== Task goal ==
The task requires restating, word for word, the lines of the entries below from the one containing "# fig, ax = plt.subplots()" through the final one, both included.

== Items listed in a dataset ==
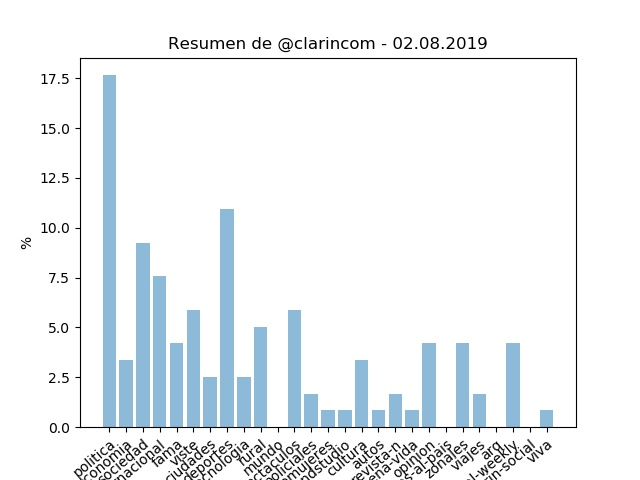
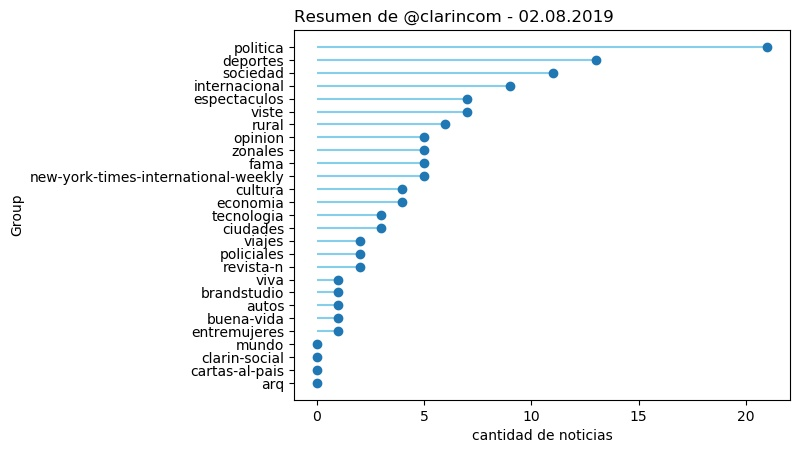
agregados format de label de lollipop

diff --git a/utiles.py b/utiles.py
@@ -149,13 +149,12 @@ def histograma(path, titulo, etiquetas, unidad, data, valfmt="{x:.2f}"):
 
     # plt.show()
 
-def lollipop(path, titulo, etiquetas, unidad, data, valfmt="{x:.2f}"):
+def lollipop(path, colormap, titulo, etiquetas, unidad, data, valfmt="{x:.2f}"):
     # Create a dataframe
     df = pd.DataFrame({'etiquetas':etiquetas, 'valores':data })
 
     a = df.etiquetas
     b = df.valores
-
 
     # Reorder it following the values:
     ordered_df = df.sort_values(by='valores')
@@ -167,16 +166,17 @@ def lollipop(path, titulo, etiquetas, unidad, data, valfmt="{x:.2f}"):
 
     ax.hlines(y=ordered_df.etiquetas, xmin=0, xmax=ordered_df.valores, color='skyblue')
     ax.plot(ordered_df.valores, my_range, "o")
-    
+
     # Add titles and axis names
     if isinstance(valfmt, str):
         valfmt = matplotlib.ticker.StrMethodFormatter(valfmt)
 
+    ax.xaxis.set_major_formatter(valfmt)
+    plt.set_cmap(colormap)
     plt.yticks(my_range, ordered_df.etiquetas)
     plt.title(titulo, loc='left')
     plt.xlabel(unidad)
-    plt.ylabel('Group')
-    plt.savefig(path)
+    plt.savefig(path, bbox_inches='tight',dpi=100)
 
 def cmap_del_dia():
 
@@ -188,6 +188,15 @@ def cmap_del_dia():
     idx = (hoy.year + hoy.month + hoy.day) % len(cmaps)
 
     return cmaps[idx]
+
+def color_del_dia():
+# ARREGLAR ESTOOOO
+    colores = [color for color in matplotlib.colors.get_named_colors_mapping()]
+    
+    hoy = datetime.datetime.now()
+    idx = (hoy.year + hoy.month + hoy.day) % len(colores)
+
+    return colores[idx]
 
 def twittear(texto, path_imagen):
     claves = open("twitter.keys", "r")

diff --git a/dlm.py b/dlm.py
@@ -426,7 +426,7 @@ def perfil(parametros):
         conteo = np.array(data)
 
         # utiles.histograma(path="perfil-" + tag + ".jpg", titulo="Resumen de " + diario['twitter'] + " - " + string_fecha, etiquetas=categorias, unidad="%", data=data)
-        utiles.lollipop(path="perfil-" + tag + ".jpg", titulo="Resumen de " + diario['twitter'] + " - " + string_fecha, etiquetas=categorias, unidad="%", valfmt="{x:.1f}%", data=data)
+        utiles.lollipop(path="perfil-" + tag + ".jpg", colormap=utiles.color_del_dia(), titulo="Resumen de " + diario['twitter'] + " - " + string_fecha, etiquetas=categorias, unidad="cantidad de noticias", valfmt="{x:.0f}", data=lista_medio)
 
         # fig, ax = plt.subplots()
         # im, cbar = utiles.heatmap(conteo, etiqueta_medios, categorias, ax=ax, cmap=utiles.cmap_del_dia(), cbarlabel=string_fecha, cbar_format="{x:.0f}%")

== Task response ==
         # fig, ax = plt.subplots()
         # im, cbar = utiles.heatmap(conteo, etiqueta_medios, categorias, ax=ax, cmap=utiles.cmap_del_dia(), cbarlabel=string_fecha, cbar_format="{x:.0f}%")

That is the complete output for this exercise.